▸ **Instructions to follow**:
The answer is the set of lines that include "icons", copied from the data below.

▸ **Records shown**:
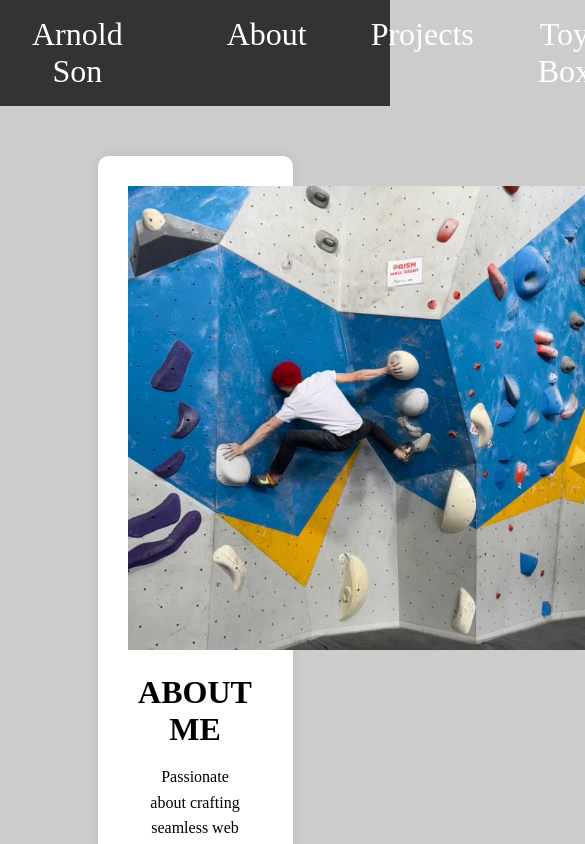
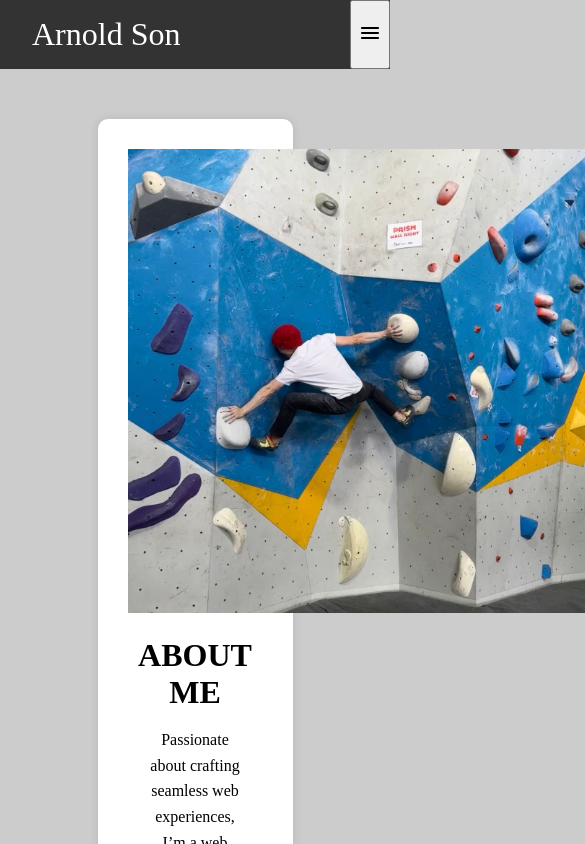
Before and after one commit to arnoldson/arnoldson.github.io, a React (Vite) app: page /about in a window 390 px wide. Shown: the top 844 px of the page, 585 px wide, since content can reach past the window. Built offline with nearby package versions, Linux system fonts and the light colour scheme.

Commit message:
added hamburger menu on mobile view

```diff
--- a/src/components/Navbar.jsx
+++ b/src/components/Navbar.jsx
@@ -1,10 +1,21 @@
 import { Link } from "react-router-dom"
+import MenuRoundedIcon from "@mui/icons-material/MenuRounded"
+import CloseRoundedIcon from "@mui/icons-material/CloseRounded"
+import { useState } from "react"
 
 export function Navbar() {
+  const [isMenuCollapsed, setIsMenuCollapsed] = useState(true)
   return (
     <nav className="nav">
       <span className="nav-title">Arnold Son</span>
-      <ul className="link-list">
+      <button
+        className="menu-button"
+        onClick={() => setIsMenuCollapsed(!isMenuCollapsed)}
+      >
+        {isMenuCollapsed ? <MenuRoundedIcon /> : <CloseRoundedIcon />}
+      </button>
+
+      <ul className={`link-list ${isMenuCollapsed ? "collapsed" : ""}`}>
         <li>
           <Link className="nav-link" to="about">
             About
--- a/src/styles.css
+++ b/src/styles.css
@@ -23,12 +23,33 @@ body {
   display: flex;
   font-size: 2rem;
   justify-content: space-between;
-}
 
-.link-list {
-  margin: 0;
-  display: flex;
-  list-style: none;
+  @media screen and (max-width: 768px) {
+    flex-wrap: wrap;
+  }
+
+  .menu-button {
+    margin-left: auto;
+    display: none;
+
+    @media screen and (max-width: 768px) {
+      display: block;
+    }
+  }
+  .link-list {
+    margin: 0;
+    display: flex;
+    list-style: none;
+
+    @media screen and (max-width: 768px) {
+      width: 100%;
+      flex-direction: column;
+      align-items: stretch;
+      &.collapsed {
+        display: none;
+      }
+    }
+  }
 }
 
 .nav-link {
@@ -40,6 +61,7 @@ body {
 .nav-link,
 .nav-title {
   padding: 0.5em 1em;
+  text-wrap: nowrap;
 }
 
 .nav-link:hover,
```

▸ **Answer section**:
+import MenuRoundedIcon from "@mui/icons-material/MenuRounded"
+import CloseRoundedIcon from "@mui/icons-material/CloseRounded"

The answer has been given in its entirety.